Many believe that Subhash Chandra Bose coined the slogan 'Jai Hind' but a book on legends and anecdotes of Hyderabad says it was first used by a man from that city who gave up his engineering studies in Germany to become Netaji's secretary and interpreter.
In his book "Lengendotes of Hyderabad", former civil servant Narendra Luther presents a number of interesting articles, based on documentary evidence, interviews and personal experiences, on the city that is much celebrated for its romantic origin and composite culture.
One interesting titbit is on the origin of the slogan 'Jai Hind'. According to the author, it was coined by Zain-ul Abideen Hasan, son of a collector from Hyderabad, who went to Germany to study engineering.
During World War II, Netaji had escaped to Germany to canvass support for an armed struggle to liberate India, Luther says.
"He addressed meetings of Indian prisoners of war and other Indians exhorting them to join him in his struggle.
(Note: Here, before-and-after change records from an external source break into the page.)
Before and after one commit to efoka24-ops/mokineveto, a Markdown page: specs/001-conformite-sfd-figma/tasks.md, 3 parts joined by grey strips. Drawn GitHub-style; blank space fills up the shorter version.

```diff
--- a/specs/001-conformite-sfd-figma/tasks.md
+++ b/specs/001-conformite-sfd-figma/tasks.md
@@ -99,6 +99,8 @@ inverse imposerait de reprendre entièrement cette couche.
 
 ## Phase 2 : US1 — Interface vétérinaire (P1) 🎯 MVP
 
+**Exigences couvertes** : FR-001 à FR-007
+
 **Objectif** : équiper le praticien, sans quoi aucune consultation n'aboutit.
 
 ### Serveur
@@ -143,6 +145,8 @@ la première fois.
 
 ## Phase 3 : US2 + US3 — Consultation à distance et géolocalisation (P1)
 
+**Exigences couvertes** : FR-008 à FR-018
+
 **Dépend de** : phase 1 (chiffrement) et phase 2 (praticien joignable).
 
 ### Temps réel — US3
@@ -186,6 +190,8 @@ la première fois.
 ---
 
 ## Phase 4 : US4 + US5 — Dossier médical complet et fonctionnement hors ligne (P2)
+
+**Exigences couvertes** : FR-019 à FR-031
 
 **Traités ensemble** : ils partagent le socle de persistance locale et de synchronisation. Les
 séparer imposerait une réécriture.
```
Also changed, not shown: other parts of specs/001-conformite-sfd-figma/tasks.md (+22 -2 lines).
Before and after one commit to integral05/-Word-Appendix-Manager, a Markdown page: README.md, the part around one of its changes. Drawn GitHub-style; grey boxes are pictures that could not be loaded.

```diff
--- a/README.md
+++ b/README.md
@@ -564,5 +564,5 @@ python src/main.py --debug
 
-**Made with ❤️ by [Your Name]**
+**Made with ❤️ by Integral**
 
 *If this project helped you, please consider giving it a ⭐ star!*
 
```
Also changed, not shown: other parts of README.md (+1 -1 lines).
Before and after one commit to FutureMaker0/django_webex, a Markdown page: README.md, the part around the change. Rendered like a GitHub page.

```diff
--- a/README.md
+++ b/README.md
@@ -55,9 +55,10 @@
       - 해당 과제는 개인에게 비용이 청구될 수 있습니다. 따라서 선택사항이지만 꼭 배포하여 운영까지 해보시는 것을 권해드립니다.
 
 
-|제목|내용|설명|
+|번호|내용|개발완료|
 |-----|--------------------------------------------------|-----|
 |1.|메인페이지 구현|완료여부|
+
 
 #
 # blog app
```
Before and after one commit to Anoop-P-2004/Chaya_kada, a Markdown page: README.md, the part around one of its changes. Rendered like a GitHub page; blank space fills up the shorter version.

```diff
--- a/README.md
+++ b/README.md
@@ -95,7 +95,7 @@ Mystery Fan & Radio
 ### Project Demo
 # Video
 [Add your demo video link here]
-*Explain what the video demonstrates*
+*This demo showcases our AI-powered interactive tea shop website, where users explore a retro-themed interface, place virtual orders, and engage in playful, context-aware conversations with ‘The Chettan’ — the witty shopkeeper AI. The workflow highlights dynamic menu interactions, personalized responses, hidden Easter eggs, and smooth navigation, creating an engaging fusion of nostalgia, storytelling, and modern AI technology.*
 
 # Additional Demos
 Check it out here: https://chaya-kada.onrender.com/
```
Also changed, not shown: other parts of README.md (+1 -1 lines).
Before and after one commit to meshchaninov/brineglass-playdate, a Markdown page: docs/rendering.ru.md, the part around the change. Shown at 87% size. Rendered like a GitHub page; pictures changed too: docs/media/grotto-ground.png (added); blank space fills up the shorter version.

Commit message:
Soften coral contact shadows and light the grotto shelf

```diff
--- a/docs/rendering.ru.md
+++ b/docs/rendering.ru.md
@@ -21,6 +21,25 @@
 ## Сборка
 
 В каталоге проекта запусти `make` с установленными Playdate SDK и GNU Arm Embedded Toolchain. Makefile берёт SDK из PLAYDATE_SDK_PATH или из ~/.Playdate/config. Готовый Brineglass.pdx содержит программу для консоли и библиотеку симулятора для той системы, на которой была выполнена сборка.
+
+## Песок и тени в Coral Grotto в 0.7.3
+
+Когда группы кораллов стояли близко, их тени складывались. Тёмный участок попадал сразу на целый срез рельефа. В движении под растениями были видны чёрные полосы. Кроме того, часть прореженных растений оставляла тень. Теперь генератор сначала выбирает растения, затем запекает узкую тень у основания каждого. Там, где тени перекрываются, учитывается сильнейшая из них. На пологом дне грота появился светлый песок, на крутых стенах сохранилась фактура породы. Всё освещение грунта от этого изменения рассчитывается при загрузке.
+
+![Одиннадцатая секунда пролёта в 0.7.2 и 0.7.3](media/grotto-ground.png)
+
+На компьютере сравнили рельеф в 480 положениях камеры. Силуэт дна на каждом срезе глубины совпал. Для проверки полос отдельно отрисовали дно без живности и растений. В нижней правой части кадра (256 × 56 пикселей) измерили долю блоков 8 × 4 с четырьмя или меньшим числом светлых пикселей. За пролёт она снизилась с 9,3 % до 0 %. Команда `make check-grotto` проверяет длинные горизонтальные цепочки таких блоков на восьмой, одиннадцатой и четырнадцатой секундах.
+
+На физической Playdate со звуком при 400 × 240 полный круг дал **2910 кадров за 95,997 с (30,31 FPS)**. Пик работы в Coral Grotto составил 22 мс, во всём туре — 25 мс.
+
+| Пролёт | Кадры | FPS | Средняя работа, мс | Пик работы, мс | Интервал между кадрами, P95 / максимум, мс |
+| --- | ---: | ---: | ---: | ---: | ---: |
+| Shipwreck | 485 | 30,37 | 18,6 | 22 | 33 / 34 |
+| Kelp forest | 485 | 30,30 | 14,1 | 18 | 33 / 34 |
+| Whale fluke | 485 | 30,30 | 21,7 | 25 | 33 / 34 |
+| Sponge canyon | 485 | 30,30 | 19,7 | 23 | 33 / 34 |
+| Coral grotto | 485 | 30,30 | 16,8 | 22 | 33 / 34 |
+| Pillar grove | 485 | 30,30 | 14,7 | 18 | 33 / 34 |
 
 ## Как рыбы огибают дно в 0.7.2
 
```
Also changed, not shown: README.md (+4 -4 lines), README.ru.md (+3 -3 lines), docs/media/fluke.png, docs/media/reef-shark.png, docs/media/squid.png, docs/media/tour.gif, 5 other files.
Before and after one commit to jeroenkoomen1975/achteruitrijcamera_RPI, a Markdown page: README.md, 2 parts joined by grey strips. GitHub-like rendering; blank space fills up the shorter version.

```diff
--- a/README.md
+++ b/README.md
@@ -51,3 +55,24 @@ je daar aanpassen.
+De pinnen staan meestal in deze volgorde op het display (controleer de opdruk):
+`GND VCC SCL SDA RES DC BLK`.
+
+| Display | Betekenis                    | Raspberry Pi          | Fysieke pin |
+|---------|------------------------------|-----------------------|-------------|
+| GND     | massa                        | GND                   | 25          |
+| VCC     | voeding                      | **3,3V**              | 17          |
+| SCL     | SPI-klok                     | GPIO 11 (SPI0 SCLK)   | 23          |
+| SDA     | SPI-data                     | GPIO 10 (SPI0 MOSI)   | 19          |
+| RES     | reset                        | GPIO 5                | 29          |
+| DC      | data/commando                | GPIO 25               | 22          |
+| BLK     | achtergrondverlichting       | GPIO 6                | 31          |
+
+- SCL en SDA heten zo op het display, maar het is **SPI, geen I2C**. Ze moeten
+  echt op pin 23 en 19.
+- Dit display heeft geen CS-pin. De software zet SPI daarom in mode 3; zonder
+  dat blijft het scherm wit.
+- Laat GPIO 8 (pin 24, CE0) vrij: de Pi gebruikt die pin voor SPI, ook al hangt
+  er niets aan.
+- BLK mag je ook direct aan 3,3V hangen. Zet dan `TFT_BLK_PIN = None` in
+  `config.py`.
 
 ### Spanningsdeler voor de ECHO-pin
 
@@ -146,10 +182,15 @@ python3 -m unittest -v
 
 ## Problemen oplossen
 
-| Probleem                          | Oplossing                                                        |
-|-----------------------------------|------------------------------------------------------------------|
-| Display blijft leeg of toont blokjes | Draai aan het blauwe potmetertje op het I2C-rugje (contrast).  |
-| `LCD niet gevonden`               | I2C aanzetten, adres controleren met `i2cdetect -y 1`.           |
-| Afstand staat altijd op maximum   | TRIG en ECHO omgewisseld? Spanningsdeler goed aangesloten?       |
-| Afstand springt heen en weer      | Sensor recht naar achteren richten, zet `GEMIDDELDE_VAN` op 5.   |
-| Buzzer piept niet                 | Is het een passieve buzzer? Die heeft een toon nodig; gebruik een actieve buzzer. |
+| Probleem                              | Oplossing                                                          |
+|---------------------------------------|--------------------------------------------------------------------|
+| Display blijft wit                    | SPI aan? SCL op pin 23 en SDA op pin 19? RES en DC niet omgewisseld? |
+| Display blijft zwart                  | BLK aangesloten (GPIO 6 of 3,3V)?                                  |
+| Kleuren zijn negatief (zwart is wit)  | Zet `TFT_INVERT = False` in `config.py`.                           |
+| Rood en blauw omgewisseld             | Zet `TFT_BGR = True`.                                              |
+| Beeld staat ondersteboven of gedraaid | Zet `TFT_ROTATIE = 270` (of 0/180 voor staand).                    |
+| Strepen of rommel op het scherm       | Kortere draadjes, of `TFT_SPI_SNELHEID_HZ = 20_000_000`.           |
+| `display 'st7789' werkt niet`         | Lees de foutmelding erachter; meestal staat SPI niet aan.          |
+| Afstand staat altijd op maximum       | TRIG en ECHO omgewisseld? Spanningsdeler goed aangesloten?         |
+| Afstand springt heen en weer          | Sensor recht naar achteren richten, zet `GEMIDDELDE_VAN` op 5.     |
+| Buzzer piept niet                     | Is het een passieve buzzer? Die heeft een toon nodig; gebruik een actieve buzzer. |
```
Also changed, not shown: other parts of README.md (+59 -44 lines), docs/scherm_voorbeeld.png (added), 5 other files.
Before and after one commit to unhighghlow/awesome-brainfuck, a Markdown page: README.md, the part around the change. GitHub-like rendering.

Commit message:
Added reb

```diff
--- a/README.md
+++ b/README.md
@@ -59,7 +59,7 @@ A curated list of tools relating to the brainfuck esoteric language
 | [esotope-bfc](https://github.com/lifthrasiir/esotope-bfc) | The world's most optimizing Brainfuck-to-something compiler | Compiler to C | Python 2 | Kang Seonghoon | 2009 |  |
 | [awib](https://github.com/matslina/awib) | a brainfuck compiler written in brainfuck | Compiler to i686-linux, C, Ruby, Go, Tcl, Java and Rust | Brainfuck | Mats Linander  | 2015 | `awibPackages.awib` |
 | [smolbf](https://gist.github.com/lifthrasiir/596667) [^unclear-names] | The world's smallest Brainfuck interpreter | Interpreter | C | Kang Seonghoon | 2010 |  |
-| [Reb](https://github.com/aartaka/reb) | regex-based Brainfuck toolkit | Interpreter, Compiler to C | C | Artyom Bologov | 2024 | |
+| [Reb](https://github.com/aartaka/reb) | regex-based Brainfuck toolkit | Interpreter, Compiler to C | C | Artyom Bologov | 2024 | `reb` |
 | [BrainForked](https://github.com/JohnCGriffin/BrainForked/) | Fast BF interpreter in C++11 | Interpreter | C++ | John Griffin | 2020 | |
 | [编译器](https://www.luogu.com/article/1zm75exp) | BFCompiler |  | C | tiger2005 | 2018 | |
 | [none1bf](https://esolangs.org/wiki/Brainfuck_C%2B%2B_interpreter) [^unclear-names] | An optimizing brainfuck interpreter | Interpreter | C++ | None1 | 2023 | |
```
Hasan met him and inspired by his patriotism and spirit of sacrifice, he told him that he would join him after finishing his studies.
"Netaji taunted him that if he was worried about small things like these, he could not take up big causes. Stung by that rebuke, Hasan gave up his studies and became Netaji’s secretary and interpreter," the book, published by Niyogi, says.
Hasan became a major in the INA and participated in the march from Burma (now Myanmar) across the Indian frontier. The army reached Imphal. It was severely handicapped in supplies and armaments and so had to retreat, the author says.
"Netaji wanted to introduce an Indian form of greeting for his army, and for independent India. Various suggestions came. Hasan suggested 'Hello'. Netaji snubbed him. Then he suggested 'Jai Hind'. Netaji liked it and it became the official form of greeting in INA and the revolutionary Indians. Later it was adopted as the official slogan of the country," he says.
The book mentions about 70 legends, anecdotes and personal accounts beginning from the beautiful rocks of the Deccan plateau to Bhagamati, to the developments during the era of Nizams and beyond.
There is another interesting incident mentioned in the book that is related to late chief minister T Anjaiah. Luther says during a concert in the early 80s, Anjaiah mixed up the name of legendary table player Allah Rakha Khan and called him 'Allah-Ho-Akbar'. This faux pas led the audience break into loud